  Looking around the crowded halls of Highlands Ranch High School, everyone looks the same, making it hard for anyone to stand out from the crowd. Everyone is looking to stand out in their own special ways but there are some students looking to be recognized, not by the way they look, but for the music they create.

  There are many aspiring musical artists who walk the halls of Highlands Ranch, waiting to be recognized for their own achievements. Julian Sanchez, a senior at Highlands Ranch High School, just recently released his first mix-tape, ‘Points to Prove’ on October 31 of this year.  He first began to rap when he was 7, and listened to a famous and influential rapper; Tupac, from the 1990s through the early 2000s.

  “I loved the fact that he was more of a poet than a rapper,” Julian Sanchez said. He feels that Tupac strives to be more of a poet than a rapper, putting depth and real stories into his music.

   Getting his inspiration from his grandfather and uncle after they passed away, Julian felt like he should create music for them.

  Unfortunately, it isn’t easy to be recognized by a record company, and Julian is a perfect example of that.

  “I send my music to every label,” Sanchez said. Although his mix-tape of ‘Points to Prove’ was not signed with any record label, he still received a lot of positive feedback from record companies.

  “I am determined to make this tape the one I get signed on,” Julian said, talking about his upcoming mix-tape. The release date is yet to be known.

  “This next mix-tape is gonna touch a little closer to home. Gonna bring out things that aren’t seen before,” Julian Sanchez said, “I’m just gonna let my demons out on this next tape.”

Sanchez's album cover. PhotoCo: Katelyn O'Reilly

Sanchez’s album cover. PhotoCo: Katelyn O’Reilly

  But Sanchez isn’t the only aspiring artist at our school. Michael Gugliemi is also another talented musician. Michael plays in the band, “Celestial Abomination” a progressive metal band with 4 other fellow students; Eric Byers, Jake Goulding, Joe Clay, and Kyle Martin.

  When asked about their goals as a group Michael said, “To play as many shows as possible and produce a CD.” He hopes to stay with Celestial Abomination long-term and would also love to be in a band for his career.

  The group has four upcoming shows all in a matter of a couple months, playing at the Summit Music Hall on January 3, of 2014, which is a big deal for their band.

  Across the United States, there are many aspiring musicians as well, also looking to get recognized. In a recent surveyed conducted by the 2010 Future of Music Coalition, 37% said that they spend more time promoting themselves rather than actually recording.

  Many bands and musicians start out by releasing their music for free-download off the internet to first get recognized, really only making money off of touring, shows, and merchandise they sell.

  It’s hard to get recognized for the music artists produce, and many bands are unable to make it big-time

  Also, according to the Department of Bureau and Labor statistics, the top three states with the highest  employment of singers/musicians are California, New York, and Tennessee; along with the mean hourly wage in the U.S of $23.5/hour.
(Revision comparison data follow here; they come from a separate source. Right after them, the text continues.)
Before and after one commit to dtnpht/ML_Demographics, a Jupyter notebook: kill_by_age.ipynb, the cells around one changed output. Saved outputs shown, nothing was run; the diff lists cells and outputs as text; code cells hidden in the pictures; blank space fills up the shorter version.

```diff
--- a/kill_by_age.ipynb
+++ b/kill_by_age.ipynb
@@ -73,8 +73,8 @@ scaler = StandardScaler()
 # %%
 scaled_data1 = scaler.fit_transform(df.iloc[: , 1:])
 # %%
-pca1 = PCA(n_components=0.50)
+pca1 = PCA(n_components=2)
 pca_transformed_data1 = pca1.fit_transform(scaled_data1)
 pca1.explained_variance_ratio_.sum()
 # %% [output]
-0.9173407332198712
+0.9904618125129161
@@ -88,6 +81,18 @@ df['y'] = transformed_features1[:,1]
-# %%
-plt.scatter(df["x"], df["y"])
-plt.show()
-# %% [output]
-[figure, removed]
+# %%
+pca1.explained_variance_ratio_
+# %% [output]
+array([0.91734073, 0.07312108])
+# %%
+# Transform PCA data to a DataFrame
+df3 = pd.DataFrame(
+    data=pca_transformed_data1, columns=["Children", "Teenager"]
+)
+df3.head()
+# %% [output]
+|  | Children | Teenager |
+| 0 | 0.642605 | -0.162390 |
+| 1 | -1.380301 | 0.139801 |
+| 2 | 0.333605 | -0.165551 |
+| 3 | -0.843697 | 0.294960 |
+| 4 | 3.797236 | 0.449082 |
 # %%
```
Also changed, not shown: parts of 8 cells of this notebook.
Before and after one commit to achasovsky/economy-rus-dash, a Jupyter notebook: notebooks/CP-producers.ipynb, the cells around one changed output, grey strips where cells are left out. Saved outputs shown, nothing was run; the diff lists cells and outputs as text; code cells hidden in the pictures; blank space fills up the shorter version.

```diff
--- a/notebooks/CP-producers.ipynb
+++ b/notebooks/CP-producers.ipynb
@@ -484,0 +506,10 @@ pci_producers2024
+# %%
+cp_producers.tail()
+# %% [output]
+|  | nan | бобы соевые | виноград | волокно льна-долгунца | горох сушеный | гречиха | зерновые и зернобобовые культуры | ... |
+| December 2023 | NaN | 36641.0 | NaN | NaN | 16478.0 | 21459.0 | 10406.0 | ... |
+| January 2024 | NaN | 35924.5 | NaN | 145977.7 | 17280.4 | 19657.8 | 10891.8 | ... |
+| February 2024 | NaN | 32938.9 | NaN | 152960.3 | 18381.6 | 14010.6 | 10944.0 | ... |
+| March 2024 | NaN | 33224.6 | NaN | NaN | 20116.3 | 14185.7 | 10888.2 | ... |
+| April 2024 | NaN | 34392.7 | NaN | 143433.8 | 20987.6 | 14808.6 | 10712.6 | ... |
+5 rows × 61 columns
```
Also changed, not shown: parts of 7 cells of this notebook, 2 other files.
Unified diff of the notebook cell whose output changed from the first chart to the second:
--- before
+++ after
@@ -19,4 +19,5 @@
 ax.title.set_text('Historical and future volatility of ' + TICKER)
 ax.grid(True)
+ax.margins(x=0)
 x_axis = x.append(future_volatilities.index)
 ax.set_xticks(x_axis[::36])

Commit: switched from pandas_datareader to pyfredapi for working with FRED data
  Although success isn’t measured by making a top 40 hit, there are many ways a musical group or lone musician can become successful. With perseverance and dedication to their music, one can become successful in their own ways. What’s important is to follow your own dreams and pursue where your heart guides you.

 Katelyn O’Reilly, Guest Reporter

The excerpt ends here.